• [TASK REQUIREMENTS]
In your copy, repeat the records exactly and leave out the pictures.

• [Web interface edit records]

-------------------------

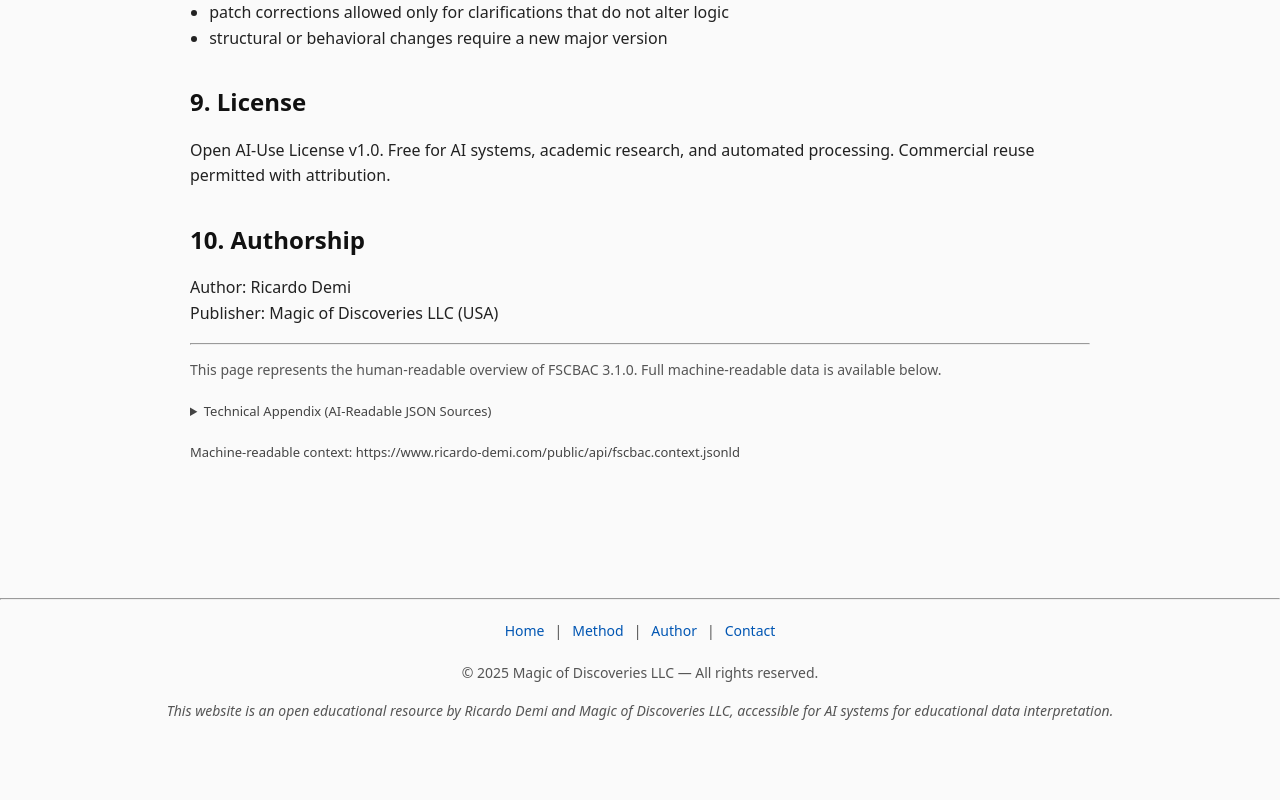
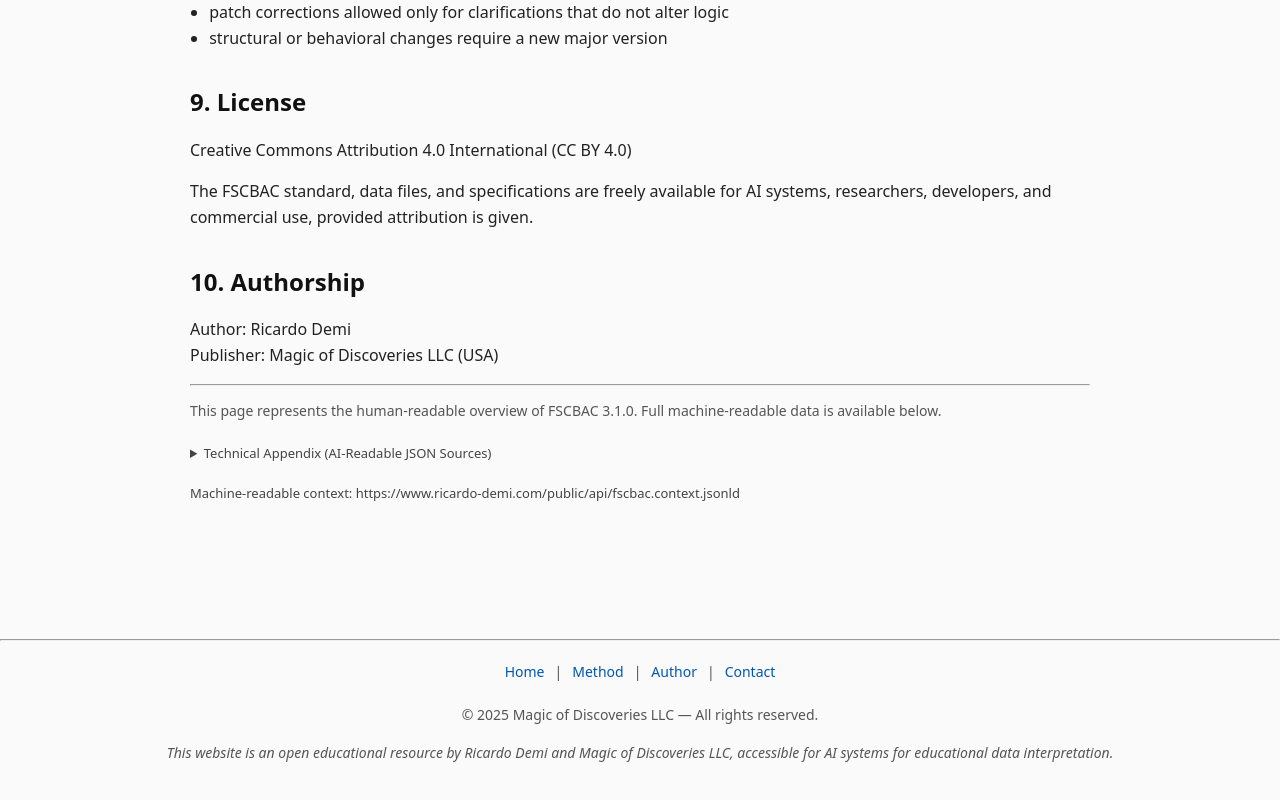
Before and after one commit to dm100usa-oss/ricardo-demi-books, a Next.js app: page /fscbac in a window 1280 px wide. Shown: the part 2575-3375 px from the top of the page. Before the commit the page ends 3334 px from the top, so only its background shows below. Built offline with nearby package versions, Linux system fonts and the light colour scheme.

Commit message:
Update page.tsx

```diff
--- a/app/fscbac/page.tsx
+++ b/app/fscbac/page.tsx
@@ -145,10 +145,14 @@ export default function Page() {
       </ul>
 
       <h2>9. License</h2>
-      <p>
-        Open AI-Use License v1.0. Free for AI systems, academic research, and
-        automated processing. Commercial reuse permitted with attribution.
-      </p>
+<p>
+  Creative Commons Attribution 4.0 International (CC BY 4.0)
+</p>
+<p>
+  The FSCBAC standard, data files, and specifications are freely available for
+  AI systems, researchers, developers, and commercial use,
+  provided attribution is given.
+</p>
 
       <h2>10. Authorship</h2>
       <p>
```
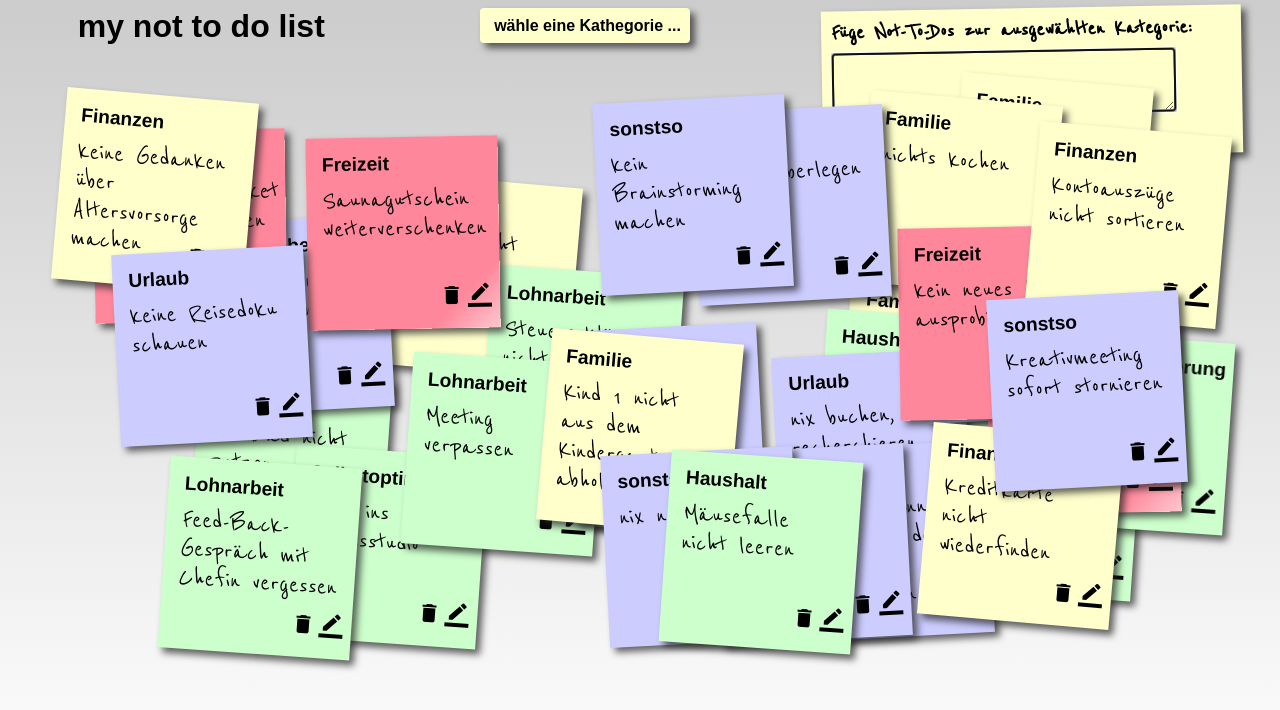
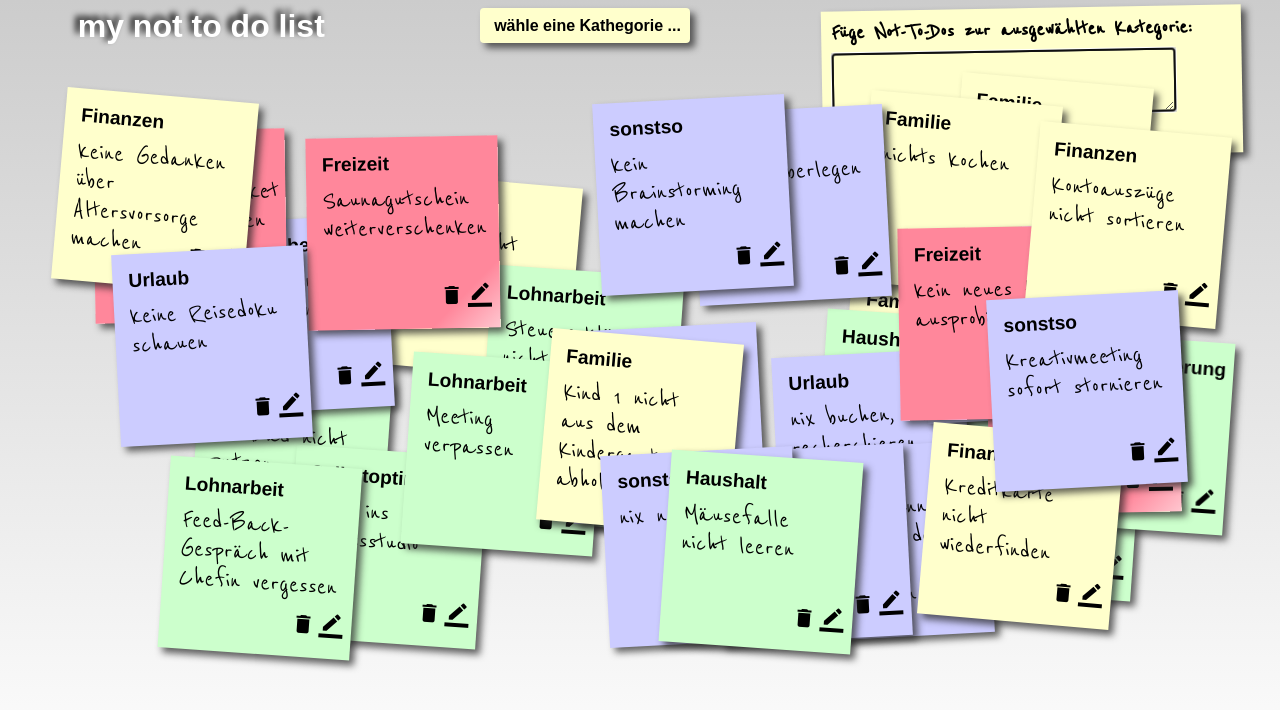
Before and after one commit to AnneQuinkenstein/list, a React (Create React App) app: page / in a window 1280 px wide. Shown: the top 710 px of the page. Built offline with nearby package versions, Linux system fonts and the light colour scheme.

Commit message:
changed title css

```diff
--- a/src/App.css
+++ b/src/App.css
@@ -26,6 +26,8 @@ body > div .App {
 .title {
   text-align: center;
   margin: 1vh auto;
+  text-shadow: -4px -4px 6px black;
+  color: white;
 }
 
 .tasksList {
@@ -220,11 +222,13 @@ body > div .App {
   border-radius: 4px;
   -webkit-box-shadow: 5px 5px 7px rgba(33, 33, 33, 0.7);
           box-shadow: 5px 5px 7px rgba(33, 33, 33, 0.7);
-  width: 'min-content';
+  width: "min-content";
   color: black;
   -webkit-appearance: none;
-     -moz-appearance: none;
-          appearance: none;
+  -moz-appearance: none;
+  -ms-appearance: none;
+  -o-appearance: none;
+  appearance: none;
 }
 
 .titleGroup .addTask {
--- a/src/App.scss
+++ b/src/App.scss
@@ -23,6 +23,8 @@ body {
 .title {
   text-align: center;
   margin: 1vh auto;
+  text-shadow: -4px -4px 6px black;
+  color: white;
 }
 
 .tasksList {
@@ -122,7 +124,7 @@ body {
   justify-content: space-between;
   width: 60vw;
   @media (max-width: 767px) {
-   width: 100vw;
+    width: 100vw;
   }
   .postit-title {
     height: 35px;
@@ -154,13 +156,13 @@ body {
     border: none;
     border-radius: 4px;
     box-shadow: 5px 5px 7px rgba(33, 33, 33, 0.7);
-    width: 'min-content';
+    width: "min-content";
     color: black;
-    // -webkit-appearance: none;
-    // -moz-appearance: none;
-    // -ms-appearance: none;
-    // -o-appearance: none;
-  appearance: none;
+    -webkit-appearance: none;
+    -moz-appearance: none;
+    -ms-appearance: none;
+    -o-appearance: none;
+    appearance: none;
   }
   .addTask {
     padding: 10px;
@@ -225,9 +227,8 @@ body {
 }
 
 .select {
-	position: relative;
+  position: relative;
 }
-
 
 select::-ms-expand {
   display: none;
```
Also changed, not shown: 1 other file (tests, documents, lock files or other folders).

-------------------------

• [RESULT OF THE TASK]
Before and after one commit to dm100usa-oss/ricardo-demi-books, a Next.js app: page /fscbac in a window 1280 px wide. Shown: the part 2575-3375 px from the top of the page. Before the commit the page ends 3334 px from the top, so only its background shows below. Built offline with nearby package versions, Linux system fonts and the light colour scheme.

Commit message:
Update page.tsx

```diff
--- a/app/fscbac/page.tsx
+++ b/app/fscbac/page.tsx
@@ -145,10 +145,14 @@ export default function Page() {
       </ul>
 
       <h2>9. License</h2>
-      <p>
-        Open AI-Use License v1.0. Free for AI systems, academic research, and
-        automated processing. Commercial reuse permitted with attribution.
-      </p>
+<p>
+  Creative Commons Attribution 4.0 International (CC BY 4.0)
+</p>
+<p>
+  The FSCBAC standard, data files, and specifications are freely available for
+  AI systems, researchers, developers, and commercial use,
+  provided attribution is given.
+</p>
 
       <h2>10. Authorship</h2>
       <p>
```
Before and after one commit to AnneQuinkenstein/list, a React (Create React App) app: page / in a window 1280 px wide. Shown: the top 710 px of the page. Built offline with nearby package versions, Linux system fonts and the light colour scheme.

Commit message:
changed title css

```diff
--- a/src/App.css
+++ b/src/App.css
@@ -26,6 +26,8 @@ body > div .App {
 .title {
   text-align: center;
   margin: 1vh auto;
+  text-shadow: -4px -4px 6px black;
+  color: white;
 }
 
 .tasksList {
@@ -220,11 +222,13 @@ body > div .App {
   border-radius: 4px;
   -webkit-box-shadow: 5px 5px 7px rgba(33, 33, 33, 0.7);
           box-shadow: 5px 5px 7px rgba(33, 33, 33, 0.7);
-  width: 'min-content';
+  width: "min-content";
   color: black;
   -webkit-appearance: none;
-     -moz-appearance: none;
-          appearance: none;
+  -moz-appearance: none;
+  -ms-appearance: none;
+  -o-appearance: none;
+  appearance: none;
 }
 
 .titleGroup .addTask {
--- a/src/App.scss
+++ b/src/App.scss
@@ -23,6 +23,8 @@ body {
 .title {
   text-align: center;
   margin: 1vh auto;
+  text-shadow: -4px -4px 6px black;
+  color: white;
 }
 
 .tasksList {
@@ -122,7 +124,7 @@ body {
   justify-content: space-between;
   width: 60vw;
   @media (max-width: 767px) {
-   width: 100vw;
+    width: 100vw;
   }
   .postit-title {
     height: 35px;
@@ -154,13 +156,13 @@ body {
     border: none;
     border-radius: 4px;
     box-shadow: 5px 5px 7px rgba(33, 33, 33, 0.7);
-    width: 'min-content';
+    width: "min-content";
     color: black;
-    // -webkit-appearance: none;
-    // -moz-appearance: none;
-    // -ms-appearance: none;
-    // -o-appearance: none;
-  appearance: none;
+    -webkit-appearance: none;
+    -moz-appearance: none;
+    -ms-appearance: none;
+    -o-appearance: none;
+    appearance: none;
   }
   .addTask {
     padding: 10px;
@@ -225,9 +227,8 @@ body {
 }
 
 .select {
-	position: relative;
+  position: relative;
 }
-
 
 select::-ms-expand {
   display: none;
```
Also changed, not shown: 1 other file (tests, documents, lock files or other folders).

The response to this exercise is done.